We've received this information from the Department for Education, via Ucas. This is how the university as a whole has been rated for its quality of teaching: gold silver or bronze. Note, not all universities have taken part in the TEF.

Have a question about this info? Learn more here

This information comes from the National Student Survey, an annual student survey of final-year students. You can use this to see how satisfied students studying this subject area at this university, are (not the individual course).

We calculate a mean rating of all responses to indicate whether this is high, medium or low compared to the same subject area at other universities.

Have a question about this info? Learn more here

This information is from the Higher Education Statistics Agency (HESA).

You can use this to get an idea of who you might share a lecture with and how they progressed in this subject, here. It's also worth comparing typical A-level subjects and grades students achieved with the current course entry requirements; similarities or differences here could indicate how flexible (or not) a university might be.

Have a question about this info? Learn more here

Post-six month graduation stats:

This is from the Destinations of Leavers from Higher Education Survey, based on responses from graduates who studied the same subject area here.

It offers a snapshot of what grads went on to do six months later, what they were earning on average, and whether they felt their degree helped them obtain a 'graduate role'. We calculate a mean rating to indicate if this is high, medium or low compared to other universities.

Have a question about this info? Learn more here

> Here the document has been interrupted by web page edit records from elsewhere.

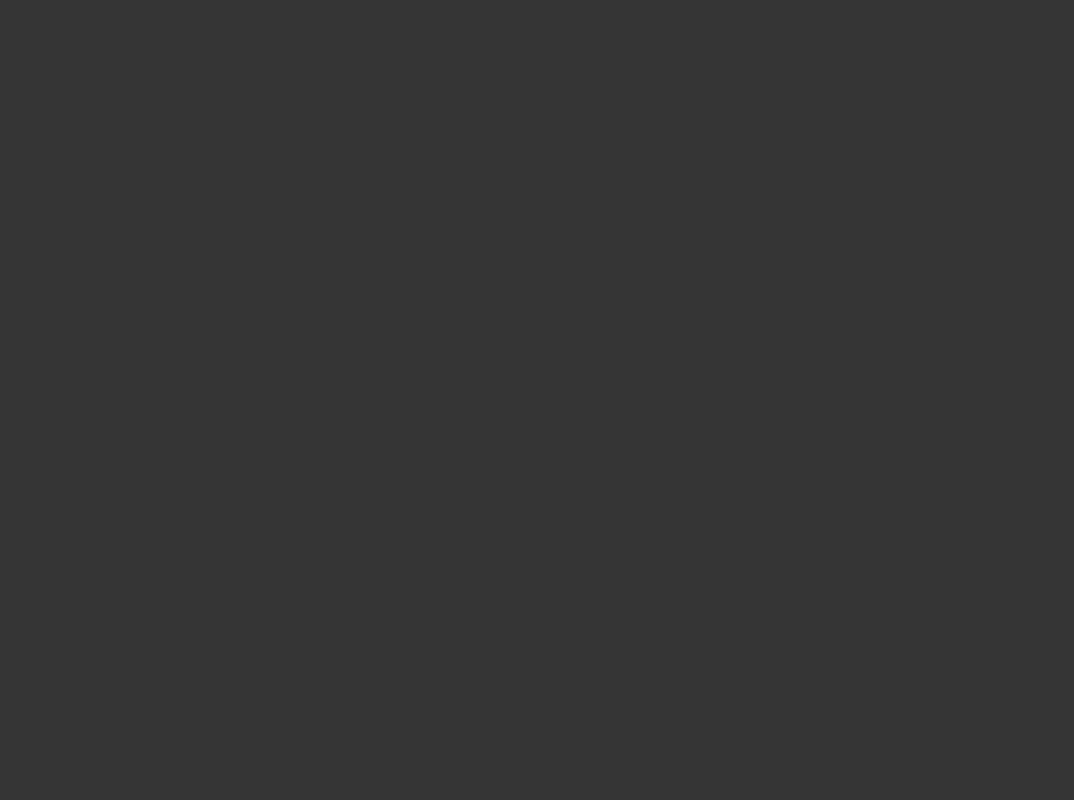
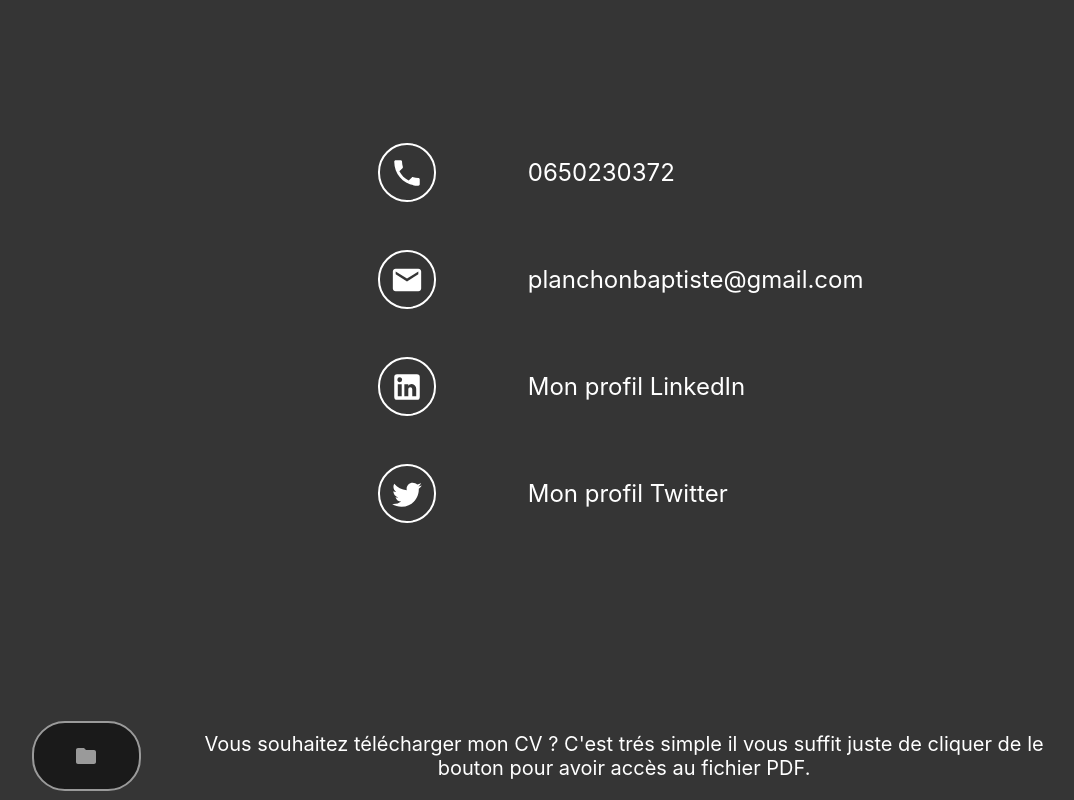
Before and after one commit to Baptiste71/Planchon_Baptiste_Portfolio-master, a React (Create React App) app: page /contact in a window 1280 px wide. Shown: the part 439-1239 px from the top of the page, without its empty margins (96-1170 px from the left). Before the commit the page ends 800 px from the top, so only its background shows below. Built offline with nearby package versions, Linux system fonts and the light colour scheme.

Commit message:
page contact desktop

```diff
--- a/src/pages/contact/Contact.jsx
+++ b/src/pages/contact/Contact.jsx
@@ -1,10 +1,62 @@
 import React from "react";
 import Navigation from "../../components/navigation/Navigation";
+import "./_contact.scss";
+import PhoneIcon from "@mui/icons-material/Phone";
+import EmailIcon from "@mui/icons-material/Email";
+import LinkedInIcon from "@mui/icons-material/LinkedIn";
+import TwitterIcon from "@mui/icons-material/Twitter";
+import FolderIcon from "@mui/icons-material/Folder";
 
 const Contact = () => {
   return (
     <div>
       <Navigation />
+      <div className="introductionContact">
+        <h1 className="introTitleContact">Contact</h1>
+        <p className="introTxt contact">Sur cette page vous y trouverez les principaux canaux pour me contacter si vous avez trouvé ce portfolio intéressant.</p>
+      </div>
+      <div className="contactMethod">
+        <div className="component">
+          <div className="icon">
+            <PhoneIcon className="contactIcon" />
+          </div>
+          <p className="componentDescription">0650230372</p>
+        </div>
+        <div className="component">
+          <div className="icon">
+            <EmailIcon className="contactIcon" />
+          </div>
+          <p className="componentDescription">planchonbaptiste@gmail.com</p>
+        </div>
+        <div className="component">
+          <div className="icon">
+            <LinkedInIcon className="contactIcon" />
+          </div>
+          <p className="componentDescription">
+            <a className="componentDescriptionLink" href="https://www.linkedin.com/in/baptiste-planchon-28603b219/">
+              Mon profil LinkedIn
+            </a>
+          </p>
+        </div>
+        <div className="component">
+          <div className="icon">
+            <TwitterIcon className="contactIcon" />
+          </div>
+          <p className="componentDescription">
+            <a className="componentDescriptionLink" href="https://twitter.com/PaniKorZ">
+              Mon profil Twitter
+            </a>
+          </p>
+        </div>
+      </div>
+      <div className="curriculumVitae">
+        <a className="linkCv" href="diplome/BaptistePlanchon_CV.pdf">
+          <button type="button" className="iconDiploma">
+            <FolderIcon />
+          </button>
+        </a>
+        <p className="cvDescription">Vous souhaitez télécharger mon CV ? C'est trés simple il vous suffit juste de cliquer de le bouton pour avoir accès au fichier PDF.</p>
+      </div>
     </div>
   );
 };
--- a/src/pages/contact/_contact.scss
+++ b/src/pages/contact/_contact.scss
@@ -0,0 +1,76 @@
+@import "../../style/_main.scss";
+
+.introductionContact {
+  @include flexDirectionCol;
+  align-items: center;
+  margin-bottom: 150px;
+  color: $txtColorPrimary;
+}
+
+.introTitleContact {
+  color: $txtColorPrimary;
+  font-size: 34px;
+}
+
+.contactMethod {
+  @include flexDirectionCol;
+  align-items: center;
+  width: 60%;
+  margin-left: 25%;
+  margin-bottom: 150px;
+}
+
+.component {
+  @include flexJustifyFlexStart;
+  align-items: center;
+  width: 60%;
+  margin-bottom: 30px;
+}
+
+.icon {
+  @include alignItemCenter;
+  font-size: 34px;
+  color: $txtColorPrimary;
+  border: 2px solid $txtColorPrimary;
+  border-radius: 30px;
+  padding: 10px;
+  margin-right: 20%;
+  height: 35px;
+}
+
+svg.MuiSvgIcon-root.contactIcon {
+  font-size: 34px;
+}
+
+.componentDescription {
+  color: $txtColorPrimary;
+  font-size: 24px;
+  text-decoration: none;
+}
+
+.componentDescriptionLink {
+  text-decoration: none;
+  color: $txtColorPrimary;
+  border-radius: 30px;
+  &:hover {
+    box-shadow: 0px 6px 10px $buttonColor;
+  }
+}
+
+.curriculumVitae {
+  @include flexDirectionRow;
+  align-items: center;
+  width: 80%;
+  margin-left: 10%;
+}
+
+.linkCv {
+  width: 15%;
+  margin-right: 5%;
+}
+
+.cvDescription {
+  font-size: 20px;
+  color: $txtColorPrimary;
+  text-align: center;
+}
--- a/src/style/_mixins.scss
+++ b/src/style/_mixins.scss
@@ -54,6 +54,11 @@
 @mixin alignItemFlexEnd {
   display: flex;
   align-items: flex-end;
+}
+
+@mixin alignItemCenter {
+  display: flex;
+  align-items: center;
 }
 
 // Responsive Design //
```
Also changed, not shown: 1 other file (tests, documents, lock files or other folders).
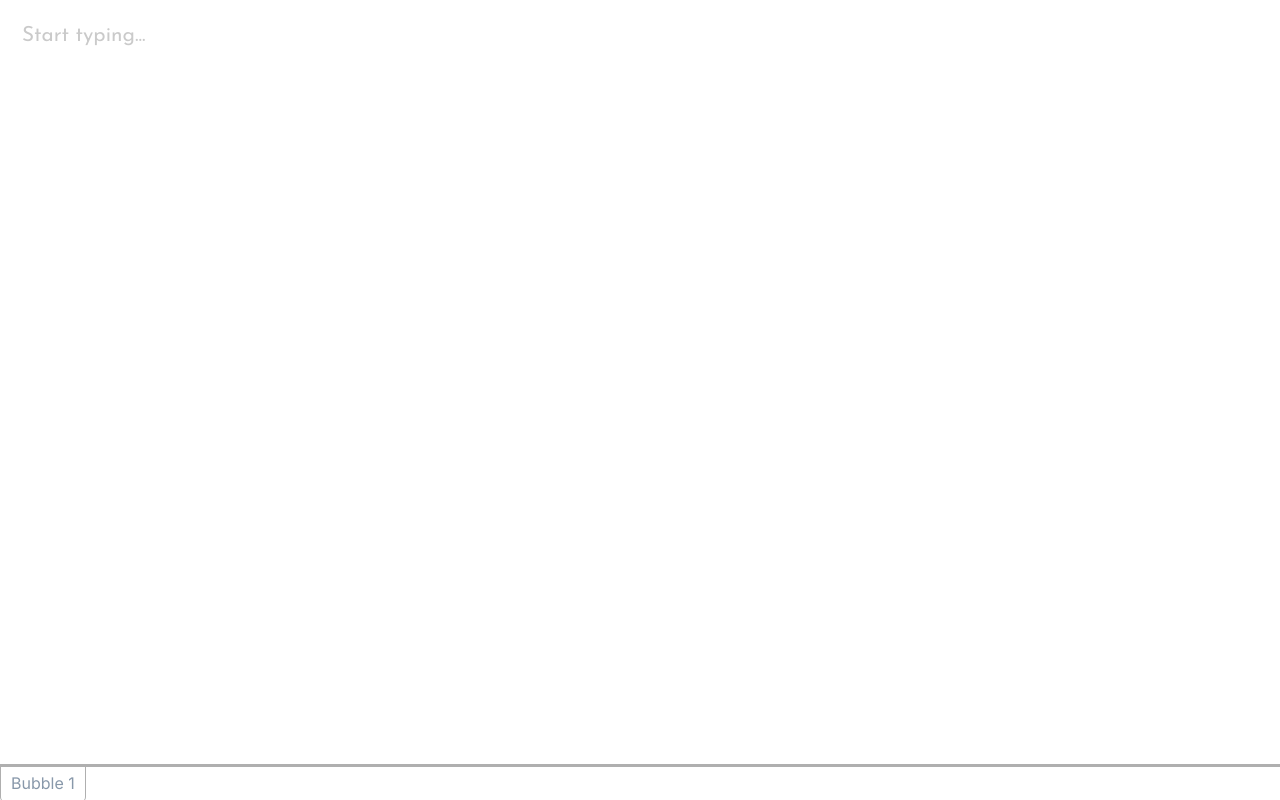
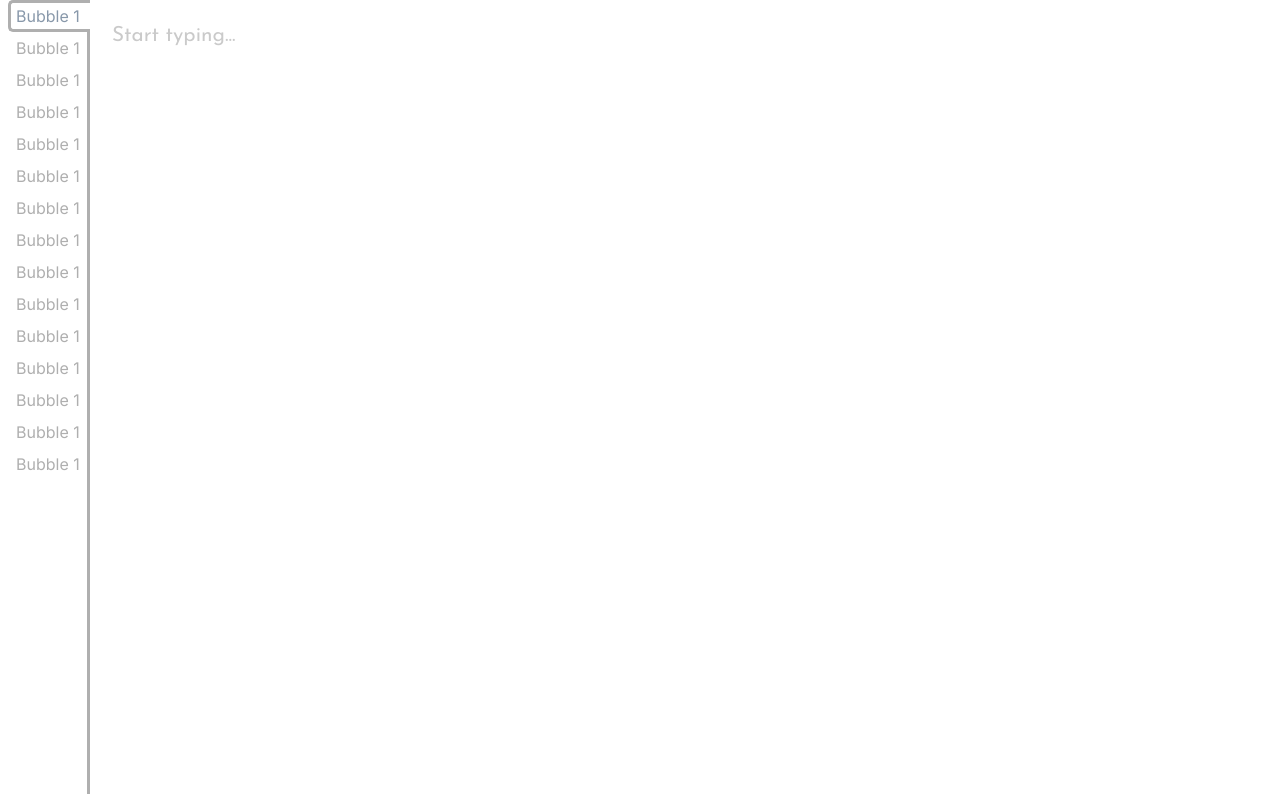
Before and after one commit to Neesh774/Bubble, a Next.js app: page / in a window 1280 px wide. Built offline with nearby package versions, Linux system fonts and the light colour scheme.

Commit message:
tabs kinda work

```diff
--- a/pages/index.tsx
+++ b/pages/index.tsx
@@ -7,10 +7,80 @@ export default function Home() {
       title: 'Bubble 1',
       content: '',
     },
+    {
+      title: 'Bubble 1',
+      content: '',
+    },
+    {
+      title: 'Bubble 1',
+      content: '',
+    },
+    {
+      title: 'Bubble 1',
+      content: '',
+    },
+    {
+      title: 'Bubble 1',
+      content: '',
+    },
+    {
+      title: 'Bubble 1',
+      content: '',
+    },
+    {
+      title: 'Bubble 1',
+      content: '',
+    },
+    {
+      title: 'Bubble 1',
+      content: '',
+    },
+    {
+      title: 'Bubble 1',
+      content: '',
+    },
+    {
+      title: 'Bubble 1',
+      content: '',
+    },
+    {
+      title: 'Bubble 1',
+      content: '',
+    },
+    {
+      title: 'Bubble 1',
+      content: '',
+    },
+    {
+      title: 'Bubble 1',
+      content: '',
+    },
+    {
+      title: 'Bubble 1',
+      content: '',
+    },
+    {
+      title: 'Bubble 1',
+      content: '',
+    },
+
   ];
   const [bubbles, setBubbles] = useState(tabs);
   return (
     <Tabs>
+      <TabList>
+        <div>
+          {
+            tabs.map((tab, index) => (
+              <Tab key={index}>
+                <div className="tab-text">
+                  {tab.title}
+                </div>
+              </Tab>
+            ))
+          }
+        </div>
+      </TabList>
         {
           bubbles.map((tab, index) => (
             <TabPanel key={index}>
@@ -26,17 +96,6 @@ export default function Home() {
             </TabPanel>
           ))
         }
-      <TabList>
-        {
-          tabs.map((tab, index) => (
-            <Tab key={index}>
-              <div className="tab-text">
-                {tab.title}
-              </div>
-            </Tab>
-          ))
-        }
-      </TabList>
     </Tabs>
   )
 }
--- a/styles/Home.css
+++ b/styles/Home.css
@@ -2,7 +2,7 @@
 
 textarea {
   width: 100%;
-  height: 95vh;
+  height: 100vh;
   border: none;
   resize: none;
   font-size: 1.3em;
@@ -10,6 +10,8 @@ textarea {
   font-family: Josefin Sans;
   color: var(--text);
   margin: 0;
+  overflow: auto;
+  display: inline-block;
 }
 
 textarea::placeholder {
--- a/styles/globals.css
+++ b/styles/globals.css
@@ -7,8 +7,8 @@ body {
   height: 100%;
   display: block;
   font-family: Inter, sans-serif;
-  overflow: hidden;
   scroll-behavior: smooth;
+  overflow-y: hidden;
 }
 
 * {
@@ -28,7 +28,7 @@ body {
 }
 
 ::-webkit-scrollbar {
-  width: 5px;
+  width: 10px;
   height: 10px;
 }
 ::-webkit-scrollbar-track {
@@ -38,5 +38,5 @@ body {
 ::-webkit-scrollbar-thumb {
   background-color: var(--primary);
   border-radius: 10px;
-  border: 3px solid var(--background);
+  border: 3px solid var(--primary);
 }
--- a/styles/react-tabs.css
+++ b/styles/react-tabs.css
@@ -1,26 +1,27 @@
 .react-tabs {
     -webkit-tap-highlight-color: transparent;
+    display: flex;
   }
 
   .react-tabs__tab-list {
-    border-top: 3px solid var(--primary);
+    border-right: 3px solid var(--primary);
     margin: 0 0 10px;
-    padding: 0;
-    height: 40px;
-    overflow-x: scroll;
+    padding-left: 0;
+    width: 90px;
     display: flex;
+    white-space: nowrap;
   }
 
   .react-tabs__tab {
     display: flex;
     align-items: center;
     flex-wrap: wrap;
-    border: 1px solid transparent;
-    border-top: none;
-    top: -2px;
+    border: 3px solid transparent;
+    border-right: none;
+    right: -8px;
     position: relative;
     list-style: none;
-    padding: 3px 5px;
+    padding: 3px 5px 3px 0;
     cursor: pointer;
     color: var(--primary);
   }
@@ -29,7 +30,7 @@
     background: var(--background);
     border-color: var(--primary);
     color: var(--text);
-    border-radius: 0 0 5px 5px;
+    border-radius: 5px 0 0 5px;
   }
 
   .react-tabs__tab:focus {
```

Graduate field commentary:

The Higher Education Careers Services Unit have provided some further context for all graduates in this subject area, including details that numbers alone might not show

Have a question about this info? Learn more here

The Longitudinal Educational Outcomes dataset combines HRMC earnings data with student records from the Higher Education Statistics Agency.

While there are lots of factors at play when it comes to your future earnings, use this as a rough timeline of what graduates in this subject area were earning on average one, three and five years later. Can you see a steady increase in salary, or did grads need some experience under their belt before seeing a nice bump up in their pay packet?

Have a question about this info? Learn more here